** Given entries follows **
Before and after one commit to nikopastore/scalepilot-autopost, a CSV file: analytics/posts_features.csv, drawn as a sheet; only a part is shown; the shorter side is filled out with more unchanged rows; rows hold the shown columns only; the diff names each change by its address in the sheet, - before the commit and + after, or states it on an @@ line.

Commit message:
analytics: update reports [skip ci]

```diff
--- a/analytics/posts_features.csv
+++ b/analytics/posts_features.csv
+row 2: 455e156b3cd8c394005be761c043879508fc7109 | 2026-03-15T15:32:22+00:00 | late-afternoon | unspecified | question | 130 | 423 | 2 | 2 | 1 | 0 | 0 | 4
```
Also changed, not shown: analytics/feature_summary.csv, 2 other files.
** End of Given entries **
◆ Directions for this task:
Would you write down every record again, exactly?

◆ Output of the task:
Before and after one commit to nikopastore/scalepilot-autopost, a CSV file: analytics/posts_features.csv, drawn as a sheet; only a part is shown; the shorter side is filled out with more unchanged rows; rows hold the shown columns only; the diff names each change by its address in the sheet, - before the commit and + after, or states it on an @@ line.

Commit message:
analytics: update reports [skip ci]

```diff
--- a/analytics/posts_features.csv
+++ b/analytics/posts_features.csv
+row 2: 455e156b3cd8c394005be761c043879508fc7109 | 2026-03-15T15:32:22+00:00 | late-afternoon | unspecified | question | 130 | 423 | 2 | 2 | 1 | 0 | 0 | 4
```
Also changed, not shown: analytics/feature_summary.csv, 2 other files.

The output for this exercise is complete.